Echea were placed with a "due regard to the laws and harmony of physics" according to the Roman writer Vitruvius. The number of echea used and their positioning depended on the size and shape of the theatre. The vases operated by resonance, enhancing key frequencies of the performers' voices and absorbing those of the audience, thereby changing the sound in the theatre to make voices clearer and more lush.

Both their use in Roman times and usefulness at any point have been debated, as by Thomas Noble Howe who wrote in his commentary on Virtuvius' Ten Books on Architecture: "These vessels, bronze or clay, may be another example of Vitruvius singling out a highly technical feature of Greek architecture that was uncommon, but between eight and sixteen potential sites with evidence of echea have been identified. It is debatable whether such vessels amplified or deadened sound."

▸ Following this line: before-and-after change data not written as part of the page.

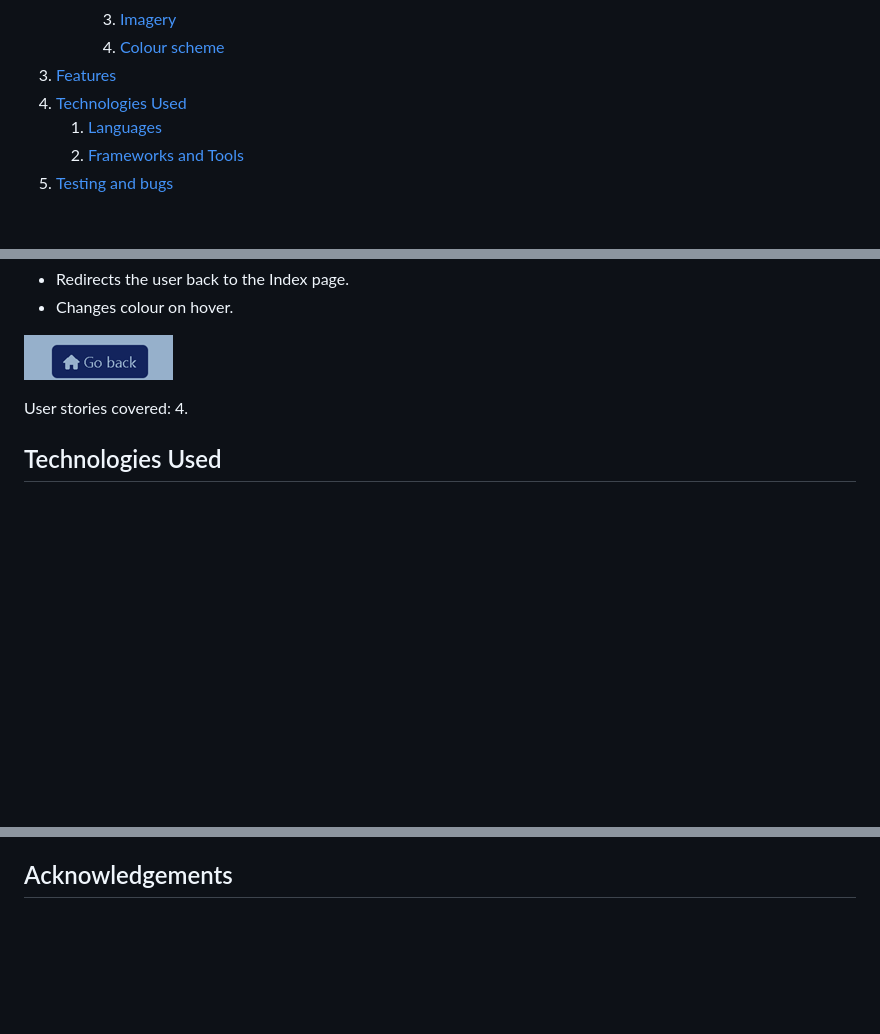
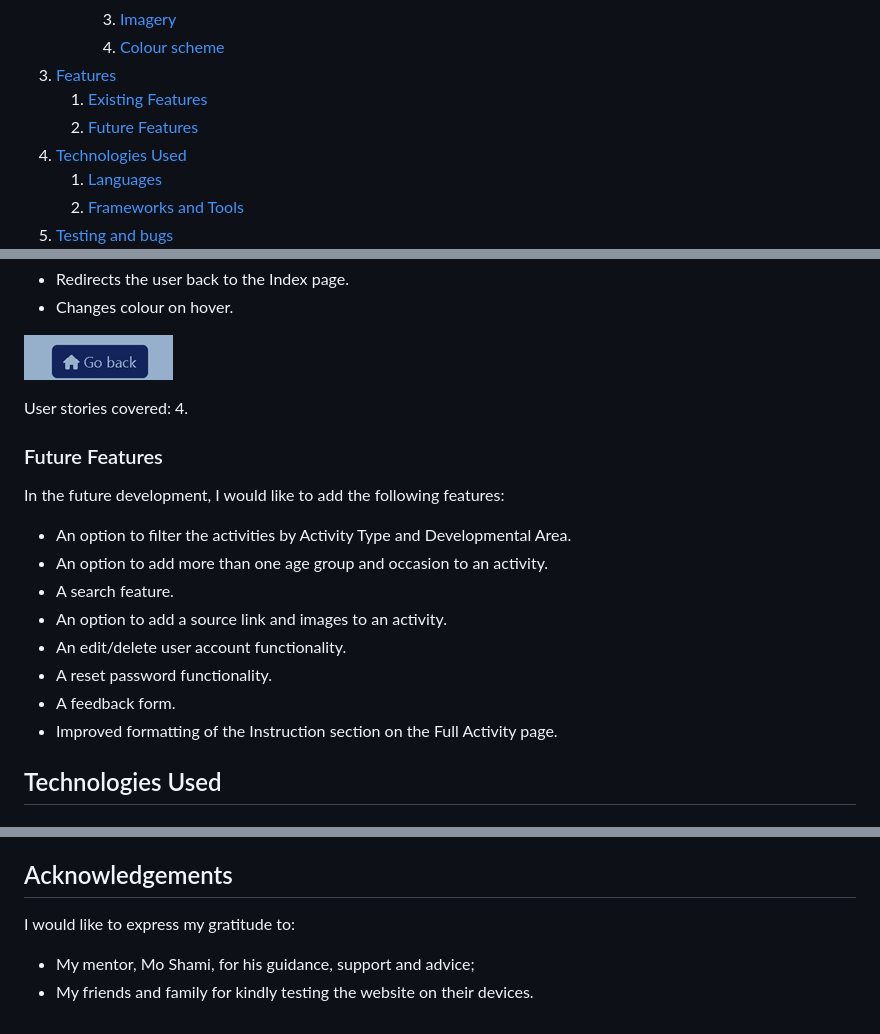
Before and after one commit to mmnowak/mp3_ludido, a Markdown page: README.md, 3 parts joined by grey strips. Rendered like a GitHub page; blank space fills up the shorter version.

Commit message:
add acknowledgements and future features sections to README

```diff
--- a/README.md
+++ b/README.md
@@ -21,6 +21,8 @@
         3. [Imagery](#imagery)
         4. [Colour scheme](#colour-scheme)
 3. [Features](#features)
+    1. [Existing Features](#existing-features)
+    2. [Future Features](#future-features)
 4. [Technologies Used](#technologies-used)
     1. [Languages](#languages)
     2. [Frameworks and Tools](#frameworks-and-tools)
@@ -762,6 +766,19 @@ User stories covered: 2, 7.
 
 User stories covered: 4.
 
+### Future Features
+
+In the future development, I would like to add the following features:
+
+* An option to filter the activities by Activity Type and Developmental Area.
+* An option to add more than one age group and occasion to an activity.
+* A search feature.
+* An option to add a source link and images to an activity.
+* An edit/delete user account functionality.
+* A reset password functionality.
+* A feedback form.
+* Improved formatting of the Instruction section on the Full Activity page.
+
 ## Technologies Used
 
 ### Languages
@@ -877,3 +894,8 @@ The instructions for example activities featured on the page are from Pinterest
 17. Click 'Open App'.
 
 ## Acknowledgements
+
+I would like to express my gratitude to:
+
+* My mentor, Mo Shami, for his guidance, support and advice;
+* My friends and family for kindly testing the website on their devices.
```
Also changed, not shown: other parts of README.md (+2 -0 lines).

Similar devices have been used in early churches, and some were discovered in the vaulted ceiling of the choir of Strasbourg Cathedral, and in mosques dating back to the 11th century.